In this special, off-year election of a Member of Congress, it is good to remember how did we get the three candidates now on the ballot ?
Because John McHugh was going to resign to take his post as Secretary of the Army, events were set in motion that put three names on a ballot...names not really vetted or ratified by the people registered in the party they represent.
Democrat Bill Owens has never been involved in elected office and appeared suddenly to sweep away the field at a closed door meeting of Democratic Chairs held this summer in Blue Mountain Lake, a scenic but remote spot not known for its bevy of political analysts. After the meeting, Owens refused to talk to the only TV crew there from News 10 Now.
There was no announcement of candidacy...no meetings of local people and leaders..no organizng of a campaign...no opportunity for primary (thats the way the law is for a special). How did 11 county chairs spontaneously ratify the choice of such an unknown?.
The only rationale explanation is word from on high (Whte House). Mr. Owens was the pick of the folks who engineered the vacancy and he was their pick to take the seat...the man they wanted to put their money behind.
On the Republican side, the candidate was better known for sure, but Diedre Scozzafava's designation again came without any kind of scrutiny or vetting that occurs when there is a primary. In her case the closed door meeting of county chairs came in Potsdam where weighted voting is used. Each chair casts a number of votes based on votes cast in a recent election.
I am told on the first ballot, three chairs from Jefferson, St. Lawrence and Clinton counties backed Scozzafava. That amounted to 48% of the vote. Challenger Matt Doheny had the bulk of the remainder with a favorite son candidate from Franklin County, Paul Maroun, preventing a majority for either.
On the third ballot, the impasse was broken by Lewis County, and she was the designee. One would think the two issues that have dogged her (too liberal, can't raise enough money) could have been sorted out in a primary. Instead, four people picked her.
Now, all of this was within the rules set. The issue is the legitimacy of the choices.
As for the minor parties, its even less inclusive.
Conservative nominee Doug Hoffman is the result of one man, Chairman Michael Long, saying "enough already" and refusing to cross endorse what he saw as an egregiously liberal GOP nominee.
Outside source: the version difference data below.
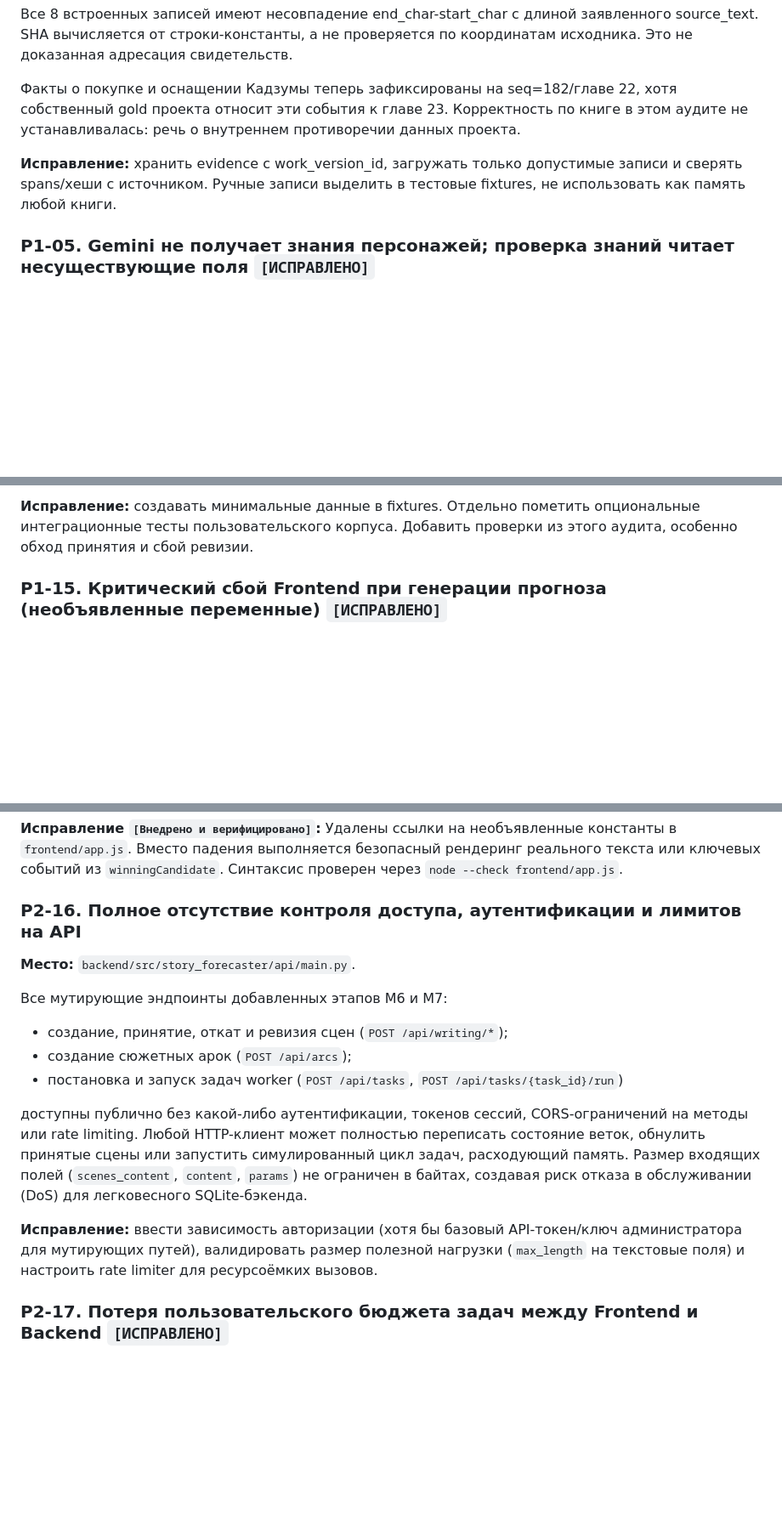
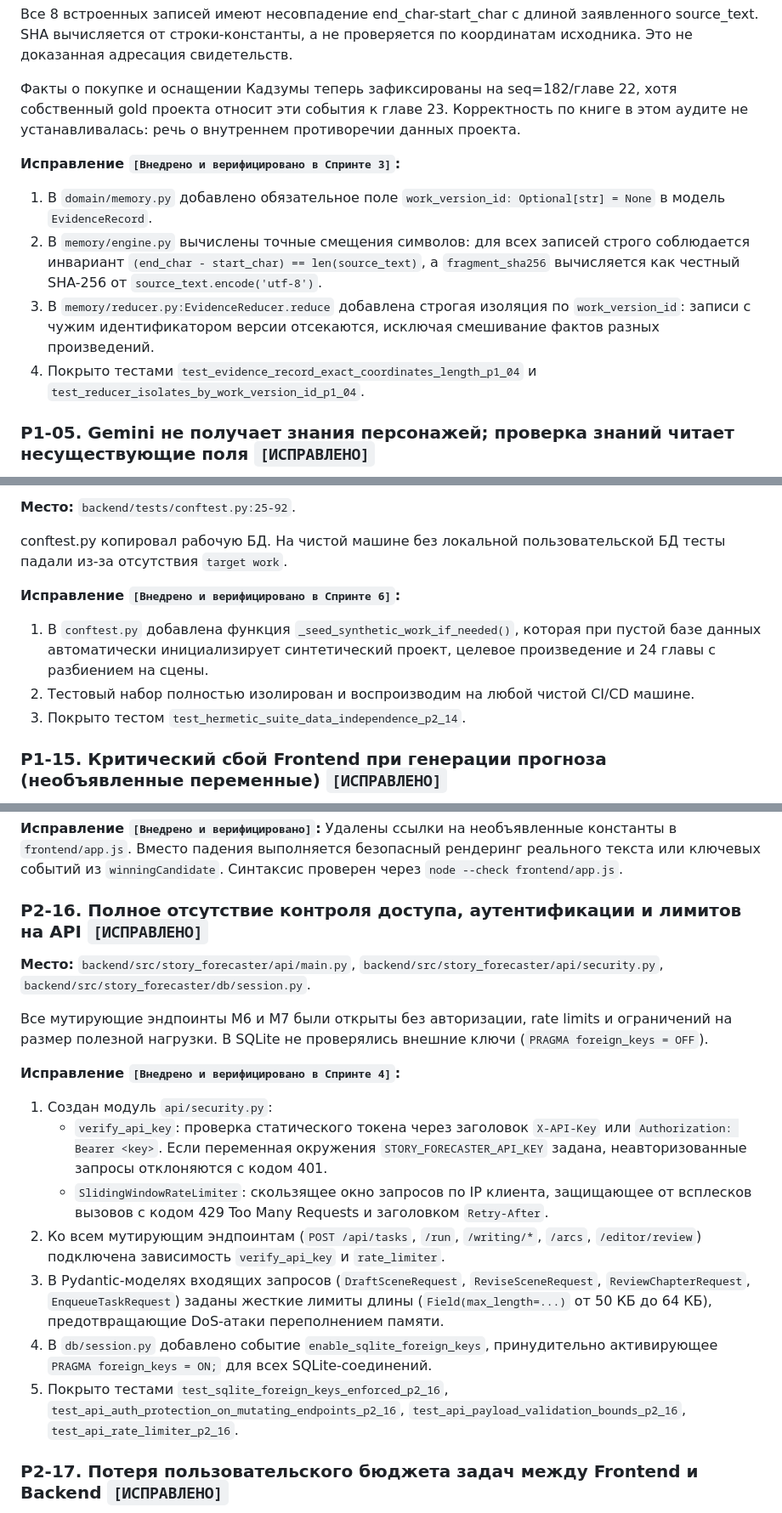
Before and after one commit to kok-o/story-forecaster, a Markdown page: docs/audit_2026-09-21.md, 3 parts joined by grey strips. Shown at 85% size. GitHub-like rendering; blank space fills up the shorter version.

```diff
--- a/docs/audit_2026-09-21.md
+++ b/docs/audit_2026-09-21.md
@@ -90,7 +90,11 @@ SceneSynthesizer собирает абзацы по словам «контра
 
 Факты о покупке и оснащении Кадзумы теперь зафиксированы на seq=182/главе 22, хотя собственный gold проекта относит эти события к главе 23. Корректность по книге в этом аудите не устанавливалась: речь о внутреннем противоречии данных проекта.
 
-**Исправление:** хранить evidence с work_version_id, загружать только допустимые записи и сверять spans/хеши с источником. Ручные записи выделить в тестовые fixtures, не использовать как память любой книги.
+**Исправление `[Внедрено и верифицировано в Спринте 3]`:**
+1. В `domain/memory.py` добавлено обязательное поле `work_version_id: Optional[str] = None` в модель `EvidenceRecord`.
+2. В `memory/engine.py` вычислены точные смещения символов: для всех записей строго соблюдается инвариант `(end_char - start_char) == len(source_text)`, а `fragment_sha256` вычисляется как честный SHA-256 от `source_text.encode('utf-8')`.
+3. В `memory/reducer.py:EvidenceReducer.reduce` добавлена строгая изоляция по `work_version_id`: записи с чужим идентификатором версии отсекаются, исключая смешивание фактов разных произведений.
+4. Покрыто тестами `test_evidence_record_exact_coordinates_length_p1_04` и `test_reducer_isolates_by_work_version_id_p1_04`.
 
 ### P1-05. Gemini не получает знания персонажей; проверка знаний читает несуществующие поля `[ИСПРАВЛЕНО]`
 
@@ -187,5 +219,12 @@ conftest.py:15–21 копирует рабочую БД. Это защищае
 
-**Исправление:** создавать минимальные данные в fixtures. Отдельно пометить опциональные интеграционные тесты пользовательского корпуса. Добавить проверки из этого аудита, особенно обход принятия и сбой ревизии.
+**Место:** `backend/tests/conftest.py:25-92`.
+
+conftest.py копировал рабочую БД. На чистой машине без локальной пользовательской БД тесты падали из-за отсутствия `target work`.
+
+**Исправление `[Внедрено и верифицировано в Спринте 6]`:**
+1. В `conftest.py` добавлена функция `_seed_synthetic_work_if_needed()`, которая при пустой базе данных автоматически инициализирует синтетический проект, целевое произведение и 24 главы с разбиением на сцены.
+2. Тестовый набор полностью изолирован и воспроизводим на любой чистой CI/CD машине.
+3. Покрыто тестом `test_hermetic_suite_data_independence_p2_14`.
 
 ### P1-15. Критический сбой Frontend при генерации прогноза (необъявленные переменные) `[ИСПРАВЛЕНО]`
 
@@ -202,18 +241,20 @@ conftest.py:15–21 копирует рабочую БД. Это защищае
 **Исправление `[Внедрено и верифицировано]`:** Удалены ссылки на необъявленные константы в `frontend/app.js`. Вместо падения выполняется безопасный рендеринг реального текста или ключевых событий из `winningCandidate`. Синтаксис проверен через `node --check frontend/app.js`.
 
 
-### P2-16. Полное отсутствие контроля доступа, аутентификации и лимитов на API
+### P2-16. Полное отсутствие контроля доступа, аутентификации и лимитов на API `[ИСПРАВЛЕНО]`
 
-**Место:** `backend/src/story_forecaster/api/main.py`.
+**Место:** `backend/src/story_forecaster/api/main.py`, `backend/src/story_forecaster/api/security.py`, `backend/src/story_forecaster/db/session.py`.
 
-Все мутирующие эндпоинты добавленных этапов M6 и M7:
-- создание, принятие, откат и ревизия сцен (`POST /api/writing/*`);
-- создание сюжетных арок (`POST /api/arcs`);
-- постановка и запуск задач worker (`POST /api/tasks`, `POST /api/tasks/{task_id}/run`)
+Все мутирующие эндпоинты M6 и M7 были открыты без авторизации, rate limits и ограничений на размер полезной нагрузки. В SQLite не проверялись внешние ключи (`PRAGMA foreign_keys = OFF`).
 
-доступны публично без какой-либо аутентификации, токенов сессий, CORS-ограничений на методы или rate limiting. Любой HTTP-клиент может полностью переписать состояние веток, обнулить принятые сцены или запустить симулированный цикл задач, расходующий память. Размер входящих полей (`scenes_content`, `content`, `params`) не ограничен в байтах, создавая риск отказа в обслуживании (DoS) для легковесного SQLite-бэкенда.
-
-**Исправление:** ввести зависимость авторизации (хотя бы базовый API-токен/ключ администратора для мутирующих путей), валидировать размер полезной нагрузки (`max_length` на текстовые поля) и настроить rate limiter для ресурсоёмких вызовов.
+**Исправление `[Внедрено и верифицировано в Спринте 4]`:**
+1. Создан модуль `api/security.py`:
+   - `verify_api_key`: проверка статического токена через заголовок `X-API-Key` или `Authorization: Bearer <key>`. Если переменная окружения `STORY_FORECASTER_API_KEY` задана, неавторизованные запросы отклоняются с кодом 401.
+   - `SlidingWindowRateLimiter`: скользящее окно запросов по IP клиента, защищающее от всплесков вызовов с кодом 429 Too Many Requests и заголовком `Retry-After`.
+2. Ко всем мутирующим эндпоинтам (`POST /api/tasks`, `/run`, `/writing/*`, `/arcs`, `/editor/review`) подключена зависимость `verify_api_key` и `rate_limiter`.
+3. В Pydantic-моделях входящих запросов (`DraftSceneRequest`, `ReviseSceneRequest`, `ReviewChapterRequest`, `EnqueueTaskRequest`) заданы жесткие лимиты длины (`Field(max_length=...)` от 50 КБ до 64 КБ), предотвращающие DoS-атаки переполнением памяти.
+4. В `db/session.py` добавлено событие `enable_sqlite_foreign_keys`, принудительно активирующее `PRAGMA foreign_keys = ON;` для всех SQLite-соединений.
+5. Покрыто тестами `test_sqlite_foreign_keys_enforced_p2_16`, `test_api_auth_protection_on_mutating_endpoints_p2_16`, `test_api_payload_validation_bounds_p2_16`, `test_api_rate_limiter_p2_16`.
 
 ### P2-17. Потеря пользовательского бюджета задач между Frontend и Backend `[ИСПРАВЛЕНО]`
 
```
Also changed, not shown: other parts of docs/audit_2026-09-21.md (+52 -24 lines).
Long picked Mr. Hoffman and submitted the paperwork to put him on Line D.
The Independence Party State Chair Frank MacKay has the power over multi-county districts as well, and had planned to endorse Darrel Aubertine as part of a plan to remove the popular state senator from Albany so the GOP could win back the 48th District. When Aubertine bowed out, who got the nod was less consequential, and Ms. Scozzafava was named. Most of the counties in the 23rd have no chairs or active organizations. The move was run by Joe Baruth in Lewis and me in Jefferson, although I am not on the County Executive Committee. We both agreed it was a good choice, as we both knew her and she was local.
In the Working Families Party....much the same. One or two people in NYC control the line and the issuing of cross-endorsements. It is no surprise Bill Owens is the nominee as the party virtually always does Democrats, except for the now infamous endorsements of Ms. Scozzafava in her Assembly races. Those endorsements, while not noticed at the time, are a big part of what made Scozzafava toxic to Chairman Long.
Well, the point is not to suggest anyone has done anything wrong, or that any of these three are bad people.
Just remember, that when people talk of the party's candidate, they are not talking about a large number of like-thinking people hearing from and deciding on a candidate to represent them.
This is about a very closed and restrictive process where the choice you get is controlled by a very few.